### Task
A line belongs in the answer only if it contains the word "class"; copy every such line from the listing below.

### Supplied records

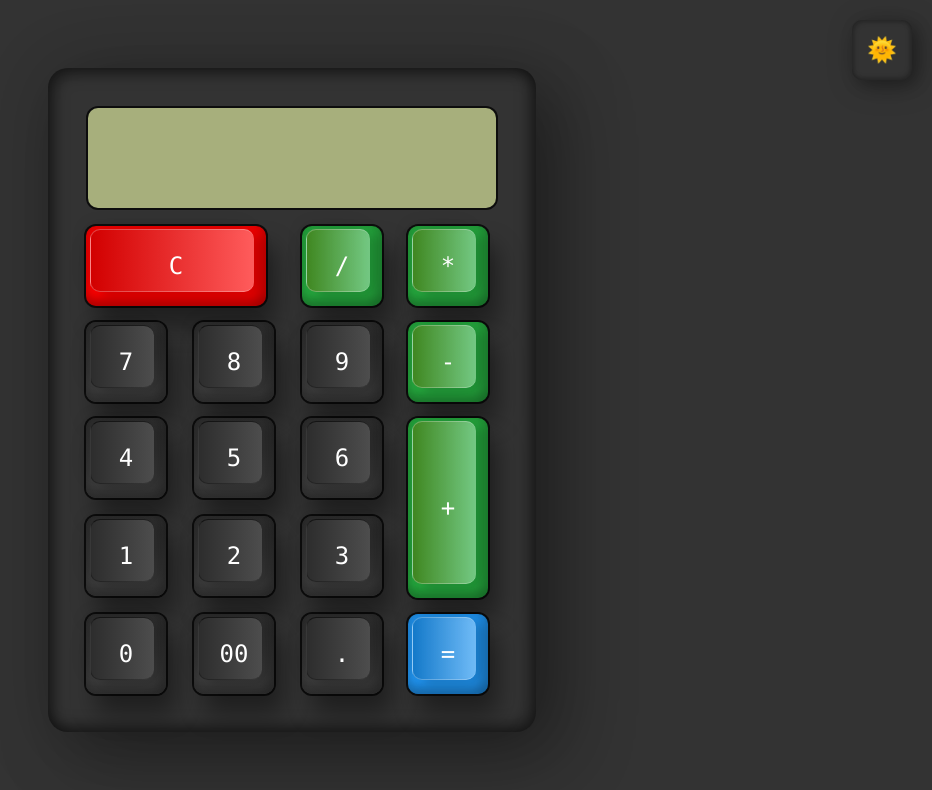
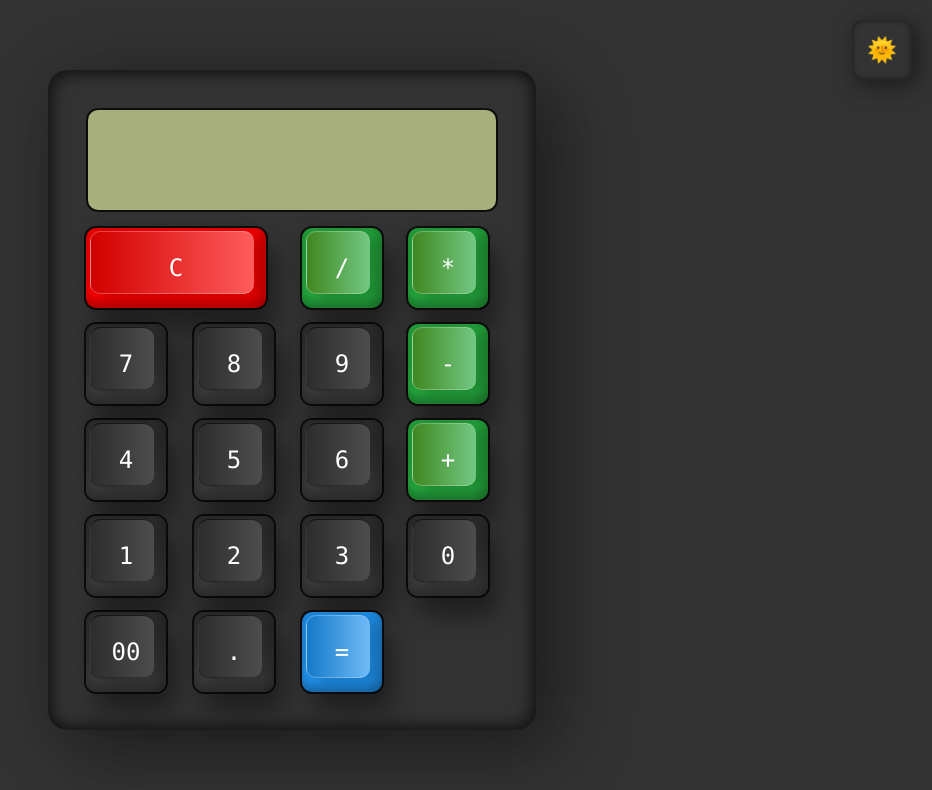
Before and after one commit to Icaro-Vieira/calculadora, a plain HTML site: page index.html in a window 1280 px wide. Shown: the whole page, without its empty margins (348-1280 px from the left). Drawn offline with Linux system fonts and the light colour scheme.

Commit message:
Update index.html

```diff
--- a/index.html
+++ b/index.html
@@ -31,7 +31,7 @@
       <span class="num" onclick="calc.txt.value+='5'"><i>5</i></span>
       <span class="num" onclick="calc.txt.value+='6'"><i>6</i></span>
 
-      <span class="num adicao especial" onclick="calc.txt.value+='+'"><i>+</i></span>
+      <span class="num especial" onclick="calc.txt.value+='+'"><i>+</i></span>
 
       <span class="num" onclick="calc.txt.value+='1'"><i>1</i></span>
       <span class="num" onclick="calc.txt.value+='2'"><i>2</i></span>
```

### Finished exercise
       <span class="num" onclick="calc.txt.value+='5'"><i>5</i></span>
       <span class="num" onclick="calc.txt.value+='6'"><i>6</i></span>
-      <span class="num adicao especial" onclick="calc.txt.value+='+'"><i>+</i></span>
+      <span class="num especial" onclick="calc.txt.value+='+'"><i>+</i></span>
       <span class="num" onclick="calc.txt.value+='1'"><i>1</i></span>
       <span class="num" onclick="calc.txt.value+='2'"><i>2</i></span>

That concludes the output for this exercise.